Cruising along at the latitude of zero degrees must be a great experience, and with the quickest sunrises and sunsets in the world, I’m sure the photo opportunities are brief but amazing along this 40,000km journey around the world!
With such a long way to go, I guess we are going to have to break this down and do it in sections (unless we win the lottery of course!) and while most start at San Tome and Principe, we are going to do it differently!
As we are huge fans of South America our starting point will undoubtedly be Ecuador. Then, working our way east we will get to visit Ecuador, Columbia and Brazil before coming to that rather large expanse of water called the Atlantic!

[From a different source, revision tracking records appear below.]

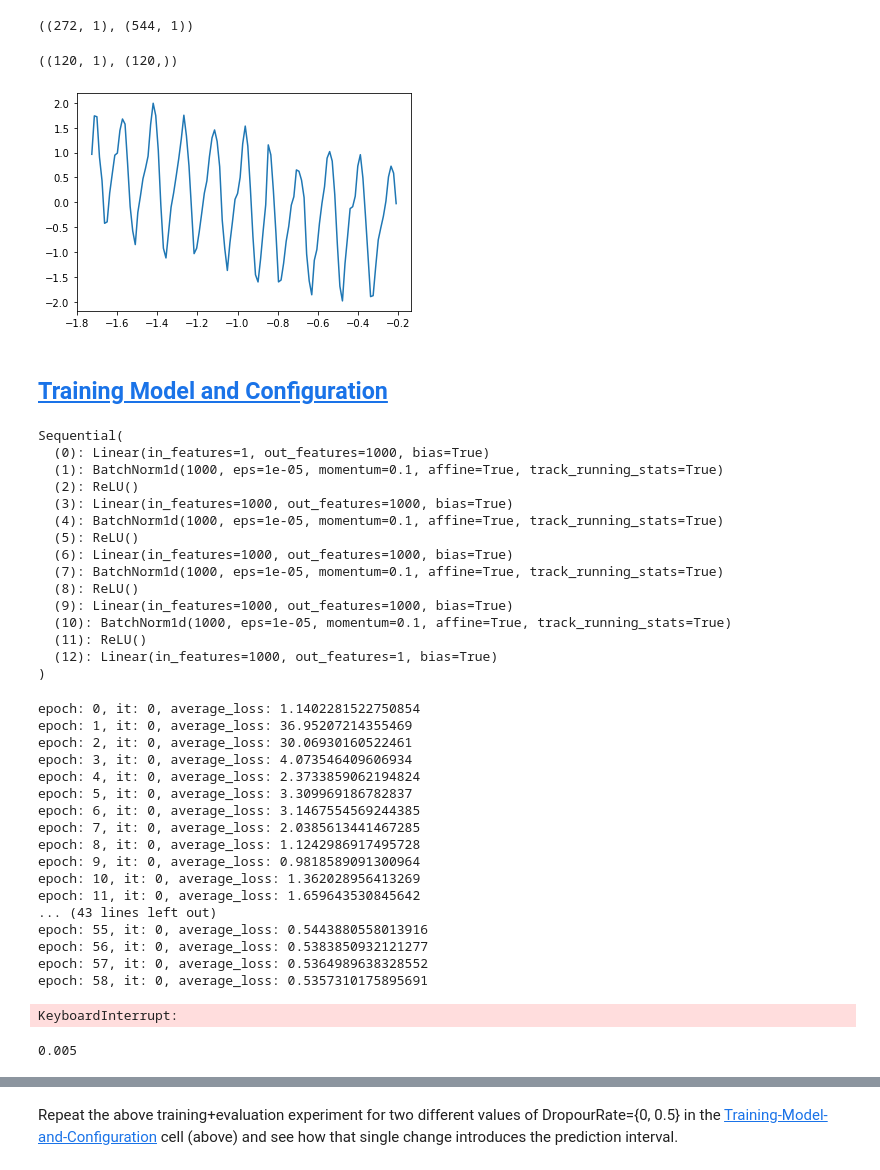
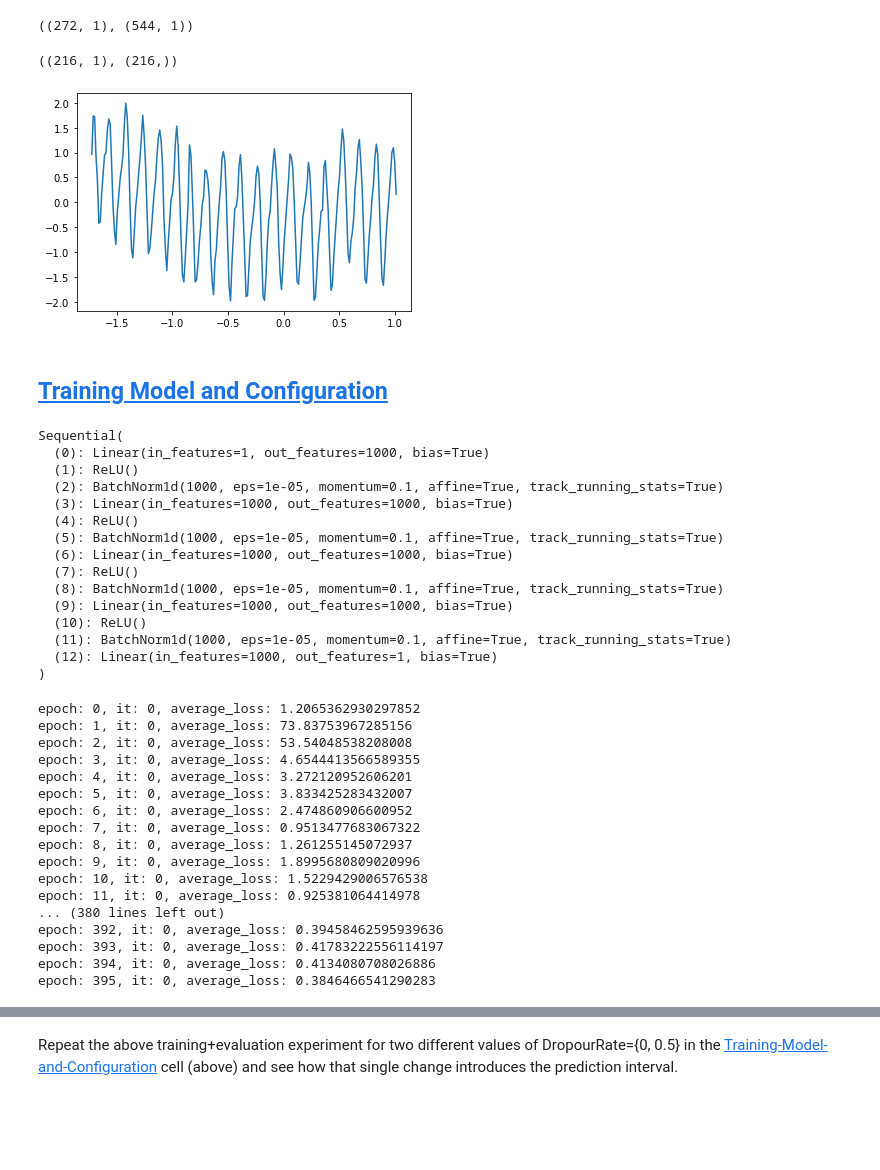
Before and after one commit to monaj07/ml, a Jupyter notebook: uncertainty/uncertainty_regression-Copy1.ipynb, the cells around one changed output, grey strips where cells are left out. Cells and saved outputs as stored; diff of their text form; code cells hidden in the pictures; blank space fills up the shorter version.

Commit message:
Change the order of batchnorm and relu + increase batchsize

```diff
--- a/uncertainty/uncertainty_regression-Copy1.ipynb
+++ b/uncertainty/uncertainty_regression-Copy1.ipynb
@@ -70,19 +68,19 @@ train_data.shape, test_data.shape
 # %% [output]
 ((272, 1), (544, 1))
 # %%
-train_data = train_data[:12*10, :]
-train_labels = np.array(train_labels[:12*10])
+train_data = train_data[:12*18, :]
+train_labels = np.array(train_labels[:12*18])
 test_data = train_data
 test_labels = train_labels
 
-train_loader = DataLoader(TimeSeriesDataset(train_data, train_labels), batch_size=128, shuffle=True)
-test_loader = DataLoader(TimeSeriesDataset(test_data, test_labels), batch_size=128, shuffle=False)
+train_loader = DataLoader(TimeSeriesDataset(train_data, train_labels), batch_size=256, shuffle=True)
+test_loader = DataLoader(TimeSeriesDataset(test_data, test_labels), batch_size=256, shuffle=False)
 plt.plot(train_data, train_labels)
 train_data.shape, train_labels.shape
 # type(train_data), type(train_labels)
 # %% [output]
-((120, 1), (120,))
+((216, 1), (216,))
-[figure, old version]
+[figure, new version]
 # %% [markdown]
 ## [Training Model and Configuration](#Training-Model-and-Configuration)
 # %%
@@ -98,17 +96,17 @@ model.net
 # %% [output]
 Sequential(
   (0): Linear(in_features=1, out_features=1000, bias=True)
-  (1): BatchNorm1d(1000, eps=1e-05, momentum=0.1, affine=True, track_running_stats=True)
-  (2): ReLU()
+  (1): ReLU()
+  (2): BatchNorm1d(1000, eps=1e-05, momentum=0.1, affine=True, track_running_stats=True)
   (3): Linear(in_features=1000, out_features=1000, bias=True)
-  (4): BatchNorm1d(1000, eps=1e-05, momentum=0.1, affine=True, track_running_stats=True)
-  (5): ReLU()
+  (4): ReLU()
+  (5): BatchNorm1d(1000, eps=1e-05, momentum=0.1, affine=True, track_running_stats=True)
   (6): Linear(in_features=1000, out_features=1000, bias=True)
-  (7): BatchNorm1d(1000, eps=1e-05, momentum=0.1, affine=True, track_running_stats=True)
-  (8): ReLU()
+  (7): ReLU()
+  (8): BatchNorm1d(1000, eps=1e-05, momentum=0.1, affine=True, track_running_stats=True)
   (9): Linear(in_features=1000, out_features=1000, bias=True)
-  (10): BatchNorm1d(1000, eps=1e-05, momentum=0.1, affine=True, track_running_stats=True)
-  (11): ReLU()
+  (10): ReLU()
+  (11): BatchNorm1d(1000, eps=1e-05, momentum=0.1, affine=True, track_running_stats=True)
   (12): Linear(in_features=1000, out_features=1, bias=True)
 )
 # %%
@@ -148,28 +146,25 @@ targets = np.hstack(targets)
 idx = np.argsort(inputs)
 plt.plot(inputs[idx], targets[idx])
 # %% [output]
-epoch: 0, it: 0, average_loss: 1.1402281522750854
-epoch: 1, it: 0, average_loss: 36.95207214355469
-epoch: 2, it: 0, average_loss: 30.06930160522461
-epoch: 3, it: 0, average_loss: 4.073546409606934
-epoch: 4, it: 0, average_loss: 2.3733859062194824
-epoch: 5, it: 0, average_loss: 3.309969186782837
-epoch: 6, it: 0, average_loss: 3.1467554569244385
-epoch: 7, it: 0, average_loss: 2.0385613441467285
-epoch: 8, it: 0, average_loss: 1.1242986917495728
-epoch: 9, it: 0, average_loss: 0.9818589091300964
-epoch: 10, it: 0, average_loss: 1.362028956413269
-epoch: 11, it: 0, average_loss: 1.659643530845642
-... (43 lines left out)
-epoch: 55, it: 0, average_loss: 0.5443880558013916
-epoch: 56, it: 0, average_loss: 0.5383850932121277
-epoch: 57, it: 0, average_loss: 0.5364989638328552
-epoch: 58, it: 0, average_loss: 0.5357310175895691
+epoch: 0, it: 0, average_loss: 1.2065362930297852
+epoch: 1, it: 0, average_loss: 73.83753967285156
+epoch: 2, it: 0, average_loss: 53.54048538208008
+epoch: 3, it: 0, average_loss: 4.6544413566589355
+epoch: 4, it: 0, average_loss: 3.272120952606201
+epoch: 5, it: 0, average_loss: 3.833425283432007
+epoch: 6, it: 0, average_loss: 2.474860906600952
+epoch: 7, it: 0, average_loss: 0.9513477683067322
+epoch: 8, it: 0, average_loss: 1.261255145072937
+epoch: 9, it: 0, average_loss: 1.8995680809020996
+epoch: 10, it: 0, average_loss: 1.5229429006576538
+epoch: 11, it: 0, average_loss: 0.925381064414978
+... (380 lines left out)
+epoch: 392, it: 0, average_loss: 0.39458462595939636
+epoch: 393, it: 0, average_loss: 0.41783222556114197
+epoch: 394, it: 0, average_loss: 0.4134080708026886
+epoch: 395, it: 0, average_loss: 0.3846466541290283
-KeyboardInterrupt:
 # %%
 optimizer.param_groups[0]['lr']
-# %% [output]
-0.005
 # %%
 model.to(device)
 
```
Also changed, not shown: parts of 3 cells of this notebook, 1 other file.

How does one cross the Atlantic Ocean when walking the line of the equator? Well, I suppose the quickest and easiest way is to fly – but is that cheating? To fly from Brazil to San Tome and Principe seems like the best option to me, and from there it gets even hotter and sweatier as we head through Gabon, the Republic and Democratic of Congo, Uganda, Kenya and Somalia before reaching the refreshing Indian Ocean and the beautiful Maldives.
Sailing along the equator from the Maldives to Indonesia sounds like a romantic option, but it would probably take weeks and I’m sure I read something about pirates in the area – so rather than taking the risk of being kidnapped for ransom (they would be very disappointed pirates), I think it better we jump on another plane.
After a leisurely stroll through the Indonesian islands (keeping to the line, of course) our next and final destination before returning to Ecuador would be Kiribati and the tropical islands of the Pacific Ocean.
Travelling the equator and walking an invisible line sounds like a trip of a lifetime to me. Now, where is my compass!